Screenshot and code edit data:
--- START ---

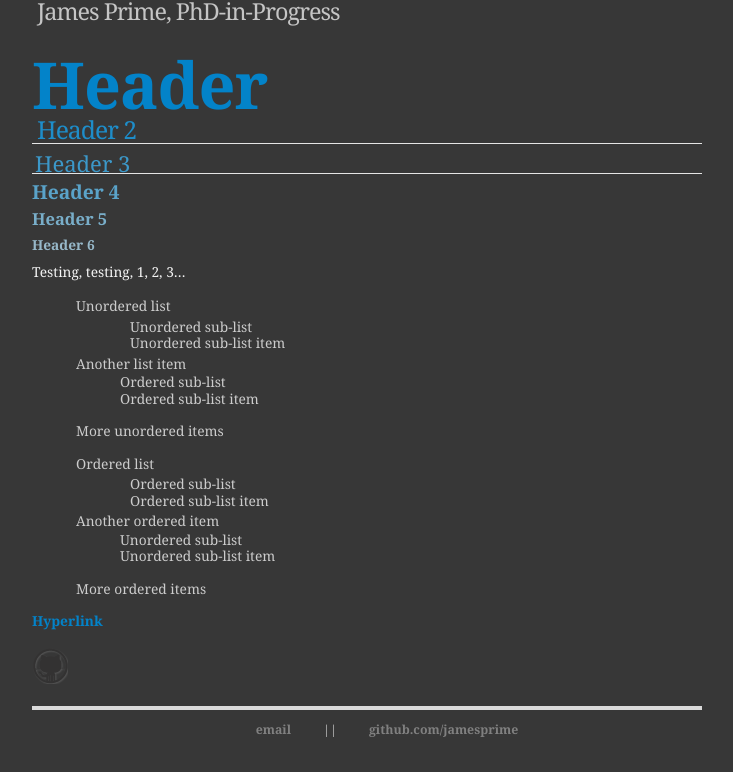
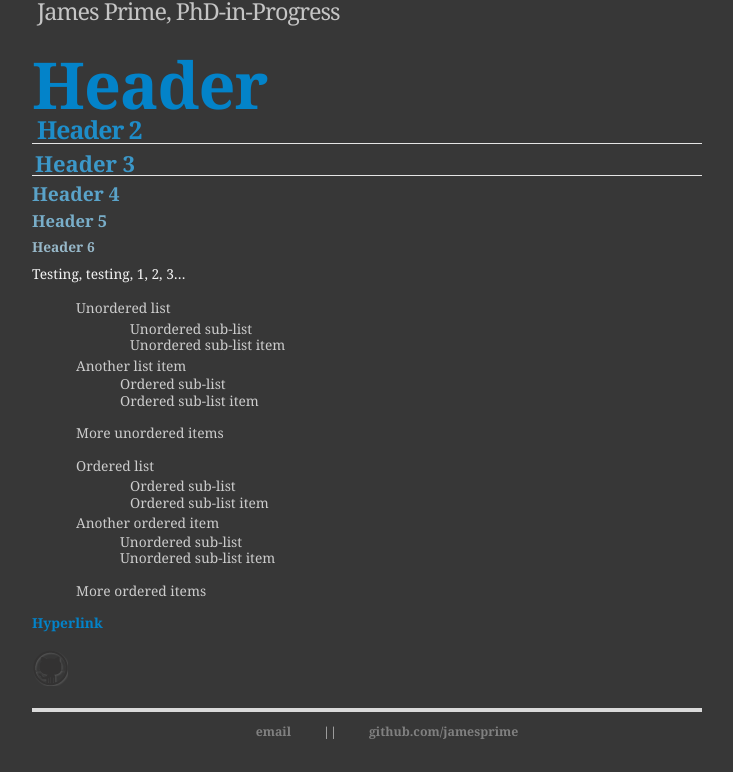
Before and after one commit to jamesprime/jamesprime.github.io, a Jekyll site: the page built from _pages/test/index.md, in a window 1280 px wide. Shown: the part 264-1036 px from the top of the page, without its empty margins (273-1006 px from the left). Built offline with Jekyll 4.4.1, drawn with Linux system fonts in a browser that asks for light colours; nearby versions of some CDN libraries.

Commit message:
Updated _sass/jamesprime.scss
Updated font-weight from 100 to bold for h2 and h3 settings, and changed h3 padding from 1px 2px 2px 3px to 1px 2px 4px 3px, as a test

```diff
--- a/_sass/uberduper.scss
+++ b/_sass/uberduper.scss
@@ -32,7 +32,7 @@ h2 {
     border-bottom: 1px solid #e5e5e5;
     color: #1E8DC9;
     font-size: 1.8em; // Originally 1.7em; default is 1.5em
-    font-weight: 100;
+    font-weight: bold;
     letter-spacing: -1px;
     margin: 0 0 10px 0;
     padding: 0px 2px 4px 5px;
@@ -42,9 +42,9 @@ h3 {
     border-bottom: 1px solid #e5e5e5;
     color: #3C98C9; // Originally #fba919
     font-size: 1.6em; // Originally 1.4em; default is 1.17em
-    font-weight: 100;
+    font-weight: bold;
     margin: 10px 0 10px 0; // Originally 10px 0 8px
-    padding: 1px 2px 2px 3px;
+    padding: 1px 2px 4px 3px;
 }
 
 h4 {
```
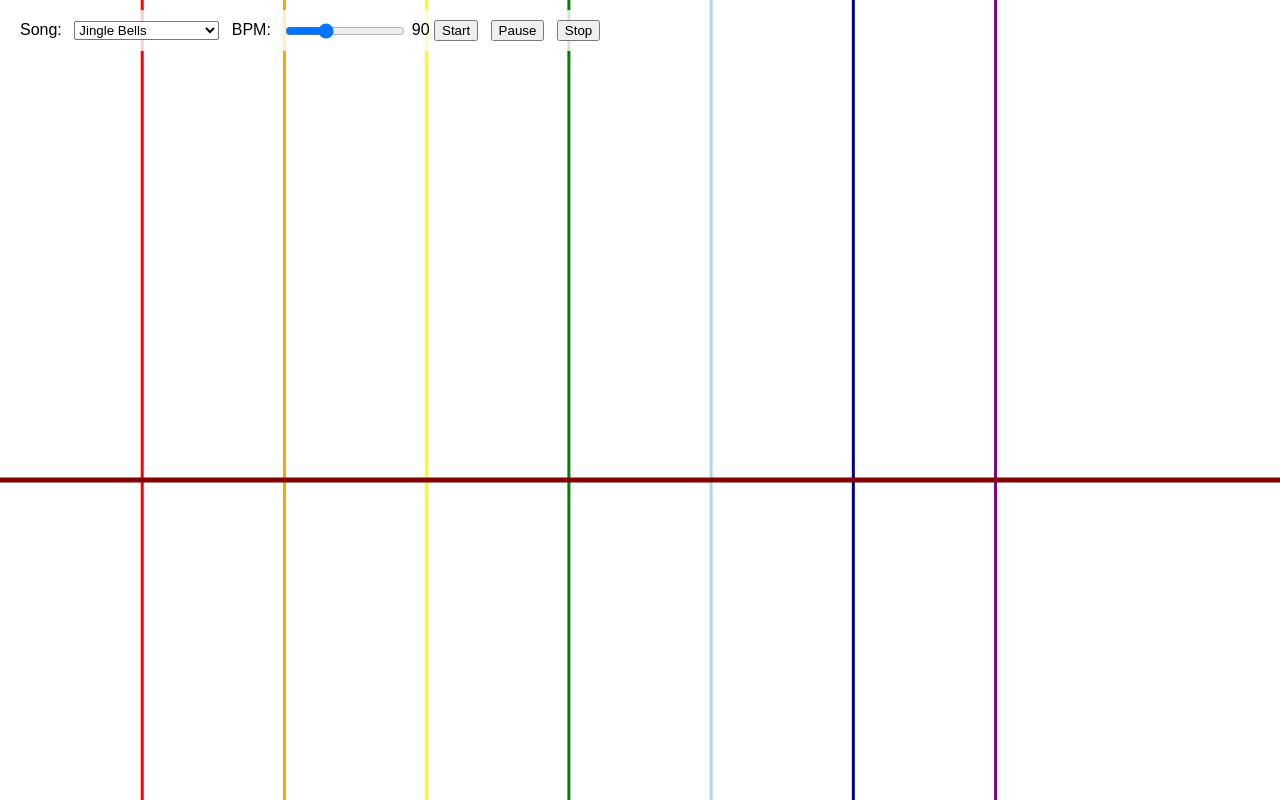
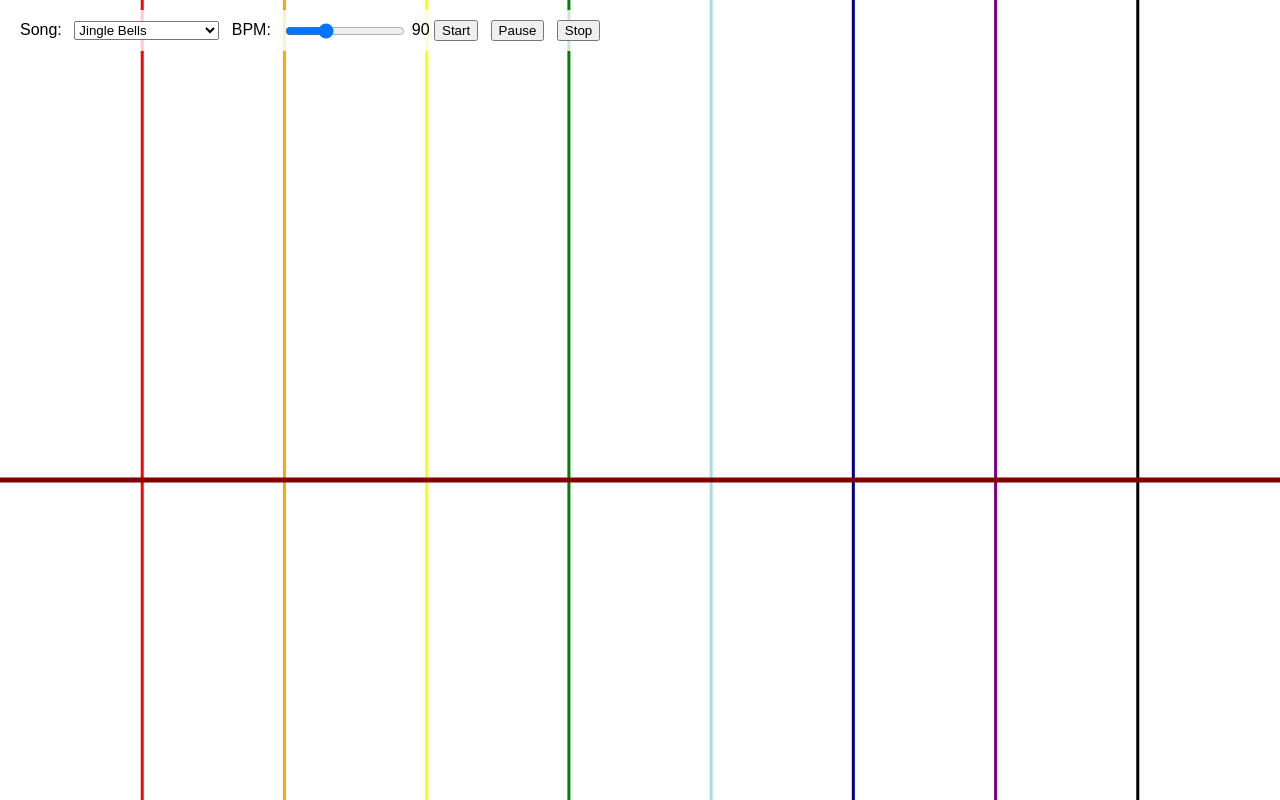
Before and after one commit to blurred83/handbells, a plain HTML site: page index.html in a window 1280 px wide. Drawn offline with Linux system fonts and the light colour scheme.

Commit message:
Black line for white bell

```diff
--- a/index.html
+++ b/index.html
@@ -456,7 +456,7 @@
         const spacing = getLineSpacing();
         for (let i = 1; i <= NUM_BELLS; i++) {
           const lineX = spacing * i;
-          ctx.strokeStyle = bellColors[i - 1];
+          ctx.strokeStyle = bellColors[i - 1] === "white" ? "black" : bellColors[i - 1];
           ctx.beginPath();
           ctx.moveTo(lineX, 0);
           ctx.lineTo(lineX, canvas.height);
```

--- END ---

# ASSIGNMENT
With the pictures removed, return all the entries exactly.

# YOUR SOLUTION
Before and after one commit to jamesprime/jamesprime.github.io, a Jekyll site: the page built from _pages/test/index.md, in a window 1280 px wide. Shown: the part 264-1036 px from the top of the page, without its empty margins (273-1006 px from the left). Built offline with Jekyll 4.4.1, drawn with Linux system fonts in a browser that asks for light colours; nearby versions of some CDN libraries.

Commit message:
Updated _sass/jamesprime.scss
Updated font-weight from 100 to bold for h2 and h3 settings, and changed h3 padding from 1px 2px 2px 3px to 1px 2px 4px 3px, as a test

```diff
--- a/_sass/uberduper.scss
+++ b/_sass/uberduper.scss
@@ -32,7 +32,7 @@ h2 {
     border-bottom: 1px solid #e5e5e5;
     color: #1E8DC9;
     font-size: 1.8em; // Originally 1.7em; default is 1.5em
-    font-weight: 100;
+    font-weight: bold;
     letter-spacing: -1px;
     margin: 0 0 10px 0;
     padding: 0px 2px 4px 5px;
@@ -42,9 +42,9 @@ h3 {
     border-bottom: 1px solid #e5e5e5;
     color: #3C98C9; // Originally #fba919
     font-size: 1.6em; // Originally 1.4em; default is 1.17em
-    font-weight: 100;
+    font-weight: bold;
     margin: 10px 0 10px 0; // Originally 10px 0 8px
-    padding: 1px 2px 2px 3px;
+    padding: 1px 2px 4px 3px;
 }
 
 h4 {
```
Before and after one commit to blurred83/handbells, a plain HTML site: page index.html in a window 1280 px wide. Drawn offline with Linux system fonts and the light colour scheme.

Commit message:
Black line for white bell

```diff
--- a/index.html
+++ b/index.html
@@ -456,7 +456,7 @@
         const spacing = getLineSpacing();
         for (let i = 1; i <= NUM_BELLS; i++) {
           const lineX = spacing * i;
-          ctx.strokeStyle = bellColors[i - 1];
+          ctx.strokeStyle = bellColors[i - 1] === "white" ? "black" : bellColors[i - 1];
           ctx.beginPath();
           ctx.moveTo(lineX, 0);
           ctx.lineTo(lineX, canvas.height);
```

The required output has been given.